• [ABOUT THIS EXERCISE] Each record must be copied in full and unchanged; any image it holds is excluded.

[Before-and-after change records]
§

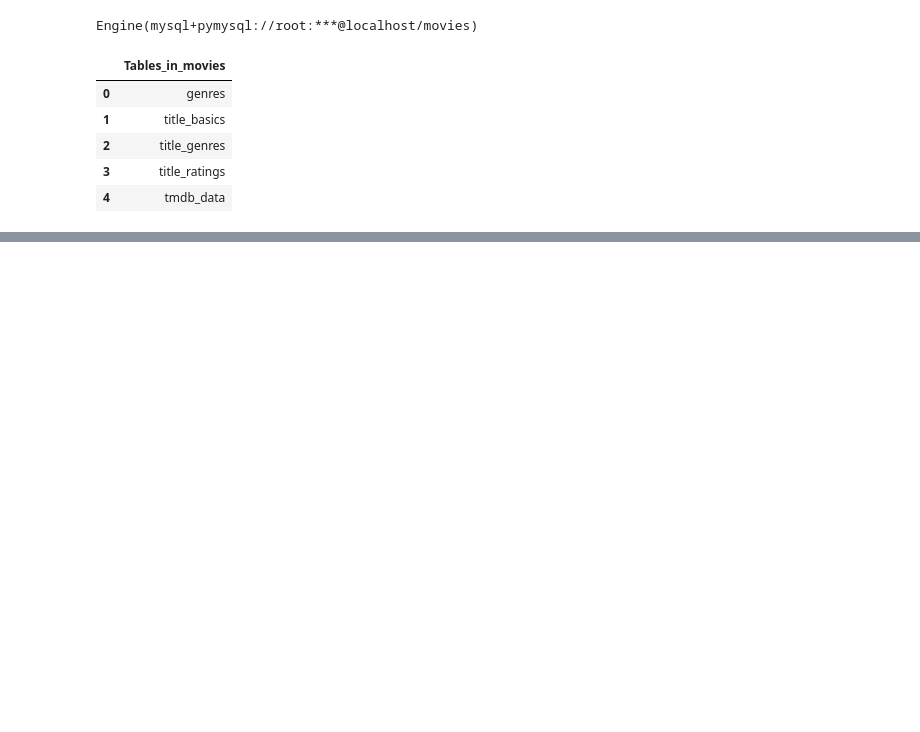
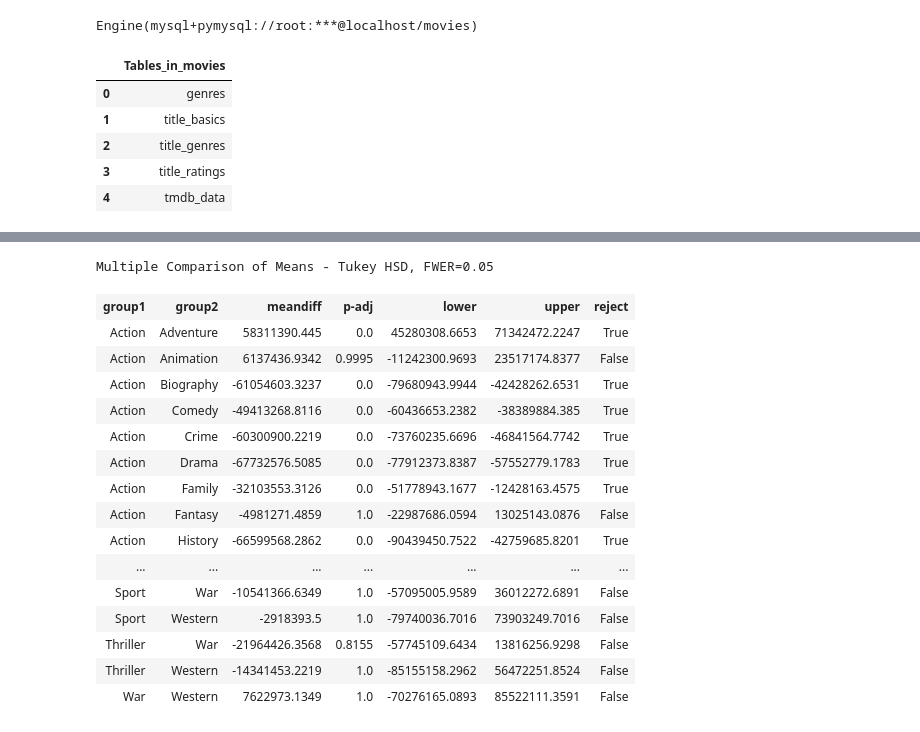
Before and after one commit to kellianneyang/movies-profitability-project, a Jupyter notebook: part4_hypothesis_testing.ipynb, the cells around one changed output, grey strips where cells are left out. Saved outputs shown, nothing was run; the diff lists cells and outputs as text; code cells hidden in the pictures; blank space fills up the shorter version.

```diff
--- a/part4_hypothesis_testing.ipynb
+++ b/part4_hypothesis_testing.ipynb
@@ -48,0 +505,23 @@ pd.read_sql_query(sql, engine)
+# %%
+# create dictionary to save results
+norm_results = {}
+
+# iterate through ratings dictionary
+for genre, data in genre_groups.items():
+
+    # get the test stat and p-value from the normal test
+    stat, p = stats.normaltest(data)
+
+    # save to norm_results dict; include size of group
+    norm_results[genre] = {'n': len(data),
+                           'p': round(p, 5),
+                           'test stat': round(stat, 5)}
+
+# convert to df
+norm_results_df = pd.DataFrame(norm_results).T
+
+# add column to show if p-value < 0.05
+norm_results_df['sig'] = norm_results_df['p'] < 0.05
+
+# show
+norm_results_df
@@ -48,0 +606,14 @@ pd.read_sql_query(sql, engine)
+# %%
+# make dataframe of ratings and revenues (crosstab)
+tukeys_df = pd.DataFrame(columns = ['genre', 'revenue'])
+
+# convert dictionary groups into df (outliers were deleted
+# from dictionary)
+for genre, series in genre_groups.items():
+    values = pd.Series(series.tolist())
+    tukeys_df = pd.concat([tukeys_df, pd.DataFrame(
+        {'genre': [genre] * len(values),
+         'revenue': values})], ignore_index = False)
+
+# check
+tukeys_df
@@ -48,0 +634,26 @@ pd.read_sql_query(sql, engine)
+# %%
+# save values and labels
+values = tukeys_df['revenue']
+labels = tukeys_df['genre']
+
+# tukey's multiple comparison test
+tukeys_results = pairwise_tukeyhsd(values, labels)
+tukeys_results.summary()
+# %% [output]
+Multiple Comparison of Means - Tukey HSD, FWER=0.05
+| group1 | group2 | meandiff | p-adj | lower | upper | reject |
+| Action | Adventure | 58311390.445 | 0.0 | 45280308.6653 | 71342472.2247 | True |
+| Action | Animation | 6137436.9342 | 0.9995 | -11242300.9693 | 23517174.8377 | False |
+| Action | Biography | -61054603.3237 | 0.0 | -79680943.9944 | -42428262.6531 | True |
+| Action | Comedy | -49413268.8116 | 0.0 | -60436653.2382 | -38389884.385 | True |
+| Action | Crime | -60300900.2219 | 0.0 | -73760235.6696 | -46841564.7742 | True |
+| Action | Drama | -67732576.5085 | 0.0 | -77912373.8387 | -57552779.1783 | True |
+| Action | Family | -32103553.3126 | 0.0 | -51778943.1677 | -12428163.4575 | True |
+| Action | Fantasy | -4981271.4859 | 1.0 | -22987686.0594 | 13025143.0876 | False |
+| Action | History | -66599568.2862 | 0.0 | -90439450.7522 | -42759685.8201 | True |
+| ... | ... | ... | ... | ... | ... | ... |
+| Sport | War | -10541366.6349 | 1.0 | -57095005.9589 | 36012272.6891 | False |
+| Sport | Western | -2918393.5 | 1.0 | -79740036.7016 | 73903249.7016 | False |
+| Thriller | War | -21964426.3568 | 0.8155 | -57745109.6434 | 13816256.9298 | False |
+| Thriller | Western | -14341453.2219 | 1.0 | -85155158.2962 | 56472251.8524 | False |
+| War | Western | 7622973.1349 | 1.0 | -70276165.0893 | 85522111.3591 | False |
```
Also changed, not shown: parts of 77 cells of this notebook.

§

• [RESPONSE BELOW]
Before and after one commit to kellianneyang/movies-profitability-project, a Jupyter notebook: part4_hypothesis_testing.ipynb, the cells around one changed output, grey strips where cells are left out. Saved outputs shown, nothing was run; the diff lists cells and outputs as text; code cells hidden in the pictures; blank space fills up the shorter version.

```diff
--- a/part4_hypothesis_testing.ipynb
+++ b/part4_hypothesis_testing.ipynb
@@ -48,0 +505,23 @@ pd.read_sql_query(sql, engine)
+# %%
+# create dictionary to save results
+norm_results = {}
+
+# iterate through ratings dictionary
+for genre, data in genre_groups.items():
+
+    # get the test stat and p-value from the normal test
+    stat, p = stats.normaltest(data)
+
+    # save to norm_results dict; include size of group
+    norm_results[genre] = {'n': len(data),
+                           'p': round(p, 5),
+                           'test stat': round(stat, 5)}
+
+# convert to df
+norm_results_df = pd.DataFrame(norm_results).T
+
+# add column to show if p-value < 0.05
+norm_results_df['sig'] = norm_results_df['p'] < 0.05
+
+# show
+norm_results_df
@@ -48,0 +606,14 @@ pd.read_sql_query(sql, engine)
+# %%
+# make dataframe of ratings and revenues (crosstab)
+tukeys_df = pd.DataFrame(columns = ['genre', 'revenue'])
+
+# convert dictionary groups into df (outliers were deleted
+# from dictionary)
+for genre, series in genre_groups.items():
+    values = pd.Series(series.tolist())
+    tukeys_df = pd.concat([tukeys_df, pd.DataFrame(
+        {'genre': [genre] * len(values),
+         'revenue': values})], ignore_index = False)
+
+# check
+tukeys_df
@@ -48,0 +634,26 @@ pd.read_sql_query(sql, engine)
+# %%
+# save values and labels
+values = tukeys_df['revenue']
+labels = tukeys_df['genre']
+
+# tukey's multiple comparison test
+tukeys_results = pairwise_tukeyhsd(values, labels)
+tukeys_results.summary()
+# %% [output]
+Multiple Comparison of Means - Tukey HSD, FWER=0.05
+| group1 | group2 | meandiff | p-adj | lower | upper | reject |
+| Action | Adventure | 58311390.445 | 0.0 | 45280308.6653 | 71342472.2247 | True |
+| Action | Animation | 6137436.9342 | 0.9995 | -11242300.9693 | 23517174.8377 | False |
+| Action | Biography | -61054603.3237 | 0.0 | -79680943.9944 | -42428262.6531 | True |
+| Action | Comedy | -49413268.8116 | 0.0 | -60436653.2382 | -38389884.385 | True |
+| Action | Crime | -60300900.2219 | 0.0 | -73760235.6696 | -46841564.7742 | True |
+| Action | Drama | -67732576.5085 | 0.0 | -77912373.8387 | -57552779.1783 | True |
+| Action | Family | -32103553.3126 | 0.0 | -51778943.1677 | -12428163.4575 | True |
+| Action | Fantasy | -4981271.4859 | 1.0 | -22987686.0594 | 13025143.0876 | False |
+| Action | History | -66599568.2862 | 0.0 | -90439450.7522 | -42759685.8201 | True |
+| ... | ... | ... | ... | ... | ... | ... |
+| Sport | War | -10541366.6349 | 1.0 | -57095005.9589 | 36012272.6891 | False |
+| Sport | Western | -2918393.5 | 1.0 | -79740036.7016 | 73903249.7016 | False |
+| Thriller | War | -21964426.3568 | 0.8155 | -57745109.6434 | 13816256.9298 | False |
+| Thriller | Western | -14341453.2219 | 1.0 | -85155158.2962 | 56472251.8524 | False |
+| War | Western | 7622973.1349 | 1.0 | -70276165.0893 | 85522111.3591 | False |
```
Also changed, not shown: parts of 77 cells of this notebook.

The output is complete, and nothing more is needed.